Sony Puts Record Straight on High frame Rates

Sony has hit back at perceptions that competitor Christie is leading the charge to introduce high frame rate projection systems into cinema exhibition, claiming that its systems are already advanced for HFR display today.

Christie made headlines when it received the backing of James Cameron in demonstrations of HFR at Cinemacon and IBC earlier this year. It also signed a five year pact with Cameron’s Lightstorm Entertainment to develop and market high frame rate systems.

The series II projectors of Christie and its fellow DLP-based TI licensees, Barco and NEC, require a software upgrade and the installation of an Integrated Media Block (IMB) which overcomes the bandwidth limitations in the connection from server to projector.

All the major projection systems vendors are likely to offer the relatively simple HFR upgrades so that exhibitors avoid having to fund a full system replacement. One estimate puts the cost of an IMB plus firmware upgrade at US $3,000.

Sony also requires a firmware upgrade but has an IMB already incorporated in the design of its SXRD 4K projectors. Peter Jackson’s The Hobbit could be projected at 2x48 fps (96 fps) today with the addition of that firmware, Sony claims. All that is missing is the revision of the DCI specifications, which currently only support 48 fps mainly for the purpose of 2x24 fps playback for 3D.

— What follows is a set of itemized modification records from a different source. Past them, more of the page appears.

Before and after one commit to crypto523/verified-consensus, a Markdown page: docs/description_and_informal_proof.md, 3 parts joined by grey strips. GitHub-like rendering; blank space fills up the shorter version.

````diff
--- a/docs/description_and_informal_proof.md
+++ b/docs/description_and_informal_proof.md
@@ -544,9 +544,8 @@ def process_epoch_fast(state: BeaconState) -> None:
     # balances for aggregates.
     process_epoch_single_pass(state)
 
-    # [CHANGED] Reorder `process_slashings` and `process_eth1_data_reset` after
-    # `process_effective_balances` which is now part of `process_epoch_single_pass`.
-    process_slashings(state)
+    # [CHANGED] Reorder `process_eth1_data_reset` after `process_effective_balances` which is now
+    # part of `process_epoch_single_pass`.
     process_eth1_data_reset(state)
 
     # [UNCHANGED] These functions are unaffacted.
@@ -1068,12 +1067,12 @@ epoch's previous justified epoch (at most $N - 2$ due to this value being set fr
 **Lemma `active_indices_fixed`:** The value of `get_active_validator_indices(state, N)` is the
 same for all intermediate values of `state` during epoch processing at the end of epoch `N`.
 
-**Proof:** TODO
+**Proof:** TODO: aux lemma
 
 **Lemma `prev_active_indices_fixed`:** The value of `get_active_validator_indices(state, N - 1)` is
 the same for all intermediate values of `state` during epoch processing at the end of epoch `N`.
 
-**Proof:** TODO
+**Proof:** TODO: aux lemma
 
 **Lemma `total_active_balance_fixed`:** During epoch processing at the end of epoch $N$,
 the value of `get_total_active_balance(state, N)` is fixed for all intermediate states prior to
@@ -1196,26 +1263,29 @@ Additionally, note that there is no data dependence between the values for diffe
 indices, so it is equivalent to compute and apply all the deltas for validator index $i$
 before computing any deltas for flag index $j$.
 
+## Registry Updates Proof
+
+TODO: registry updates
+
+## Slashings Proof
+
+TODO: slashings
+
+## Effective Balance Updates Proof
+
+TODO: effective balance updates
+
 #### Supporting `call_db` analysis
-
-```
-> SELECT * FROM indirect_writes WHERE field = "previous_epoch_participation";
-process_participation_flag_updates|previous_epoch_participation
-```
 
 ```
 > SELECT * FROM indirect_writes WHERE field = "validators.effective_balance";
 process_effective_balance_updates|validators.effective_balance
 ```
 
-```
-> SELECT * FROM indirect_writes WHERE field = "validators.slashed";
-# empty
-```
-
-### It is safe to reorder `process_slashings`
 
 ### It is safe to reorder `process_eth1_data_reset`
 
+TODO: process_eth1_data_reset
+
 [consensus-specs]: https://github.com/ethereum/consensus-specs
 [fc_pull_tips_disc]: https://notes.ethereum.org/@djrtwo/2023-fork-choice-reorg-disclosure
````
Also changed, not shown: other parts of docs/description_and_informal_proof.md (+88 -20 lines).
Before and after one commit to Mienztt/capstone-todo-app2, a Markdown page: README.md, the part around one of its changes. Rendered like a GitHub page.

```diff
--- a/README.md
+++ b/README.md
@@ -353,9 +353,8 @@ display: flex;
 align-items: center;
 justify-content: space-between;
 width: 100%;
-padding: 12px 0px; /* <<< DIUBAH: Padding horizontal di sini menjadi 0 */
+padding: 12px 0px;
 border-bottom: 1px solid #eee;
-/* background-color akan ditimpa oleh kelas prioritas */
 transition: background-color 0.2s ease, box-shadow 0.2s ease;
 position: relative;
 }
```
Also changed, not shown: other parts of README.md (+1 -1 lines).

HFR is claimed to improve the image quality, particularly over standard 24fps, on fast-moving scenes and camera pans by reducing visual artefacts such as motion blur, judder, and flicker. The effect is even more apparent on 3D features, since the human eye and brain are more sensitive to such artefacts when separate left and right images are projected, “in particular with systems using triple flash,” said Oliver Pasch, head of european digital cinema sales at Sony Professional.

In fact, the brunt of the cost of switching to higher frame rates will be borne by post production, which is required to increase disk storage space and allocate more time to render special effects. This increases again if 4K projection of 3D content (96fps 4K) is desired.

The DCI specifies that films must be compressed using JPEG 2000 with a maximum bit-rate of 250Mbps. That would ramp up to 400-480Mbps for 48fps and 500-600Mbps for 60 fps. The size of the DCP will increase in similar proportions.

Matt Cuson, senior director of cinema, Dolby Laboratories, notes that some industry studies suggest that an 8K resolution really starts to have a dramatic effect, but HFR will be the most dramatic visual improvement the industry will see in the short term.

Source: TVB Europe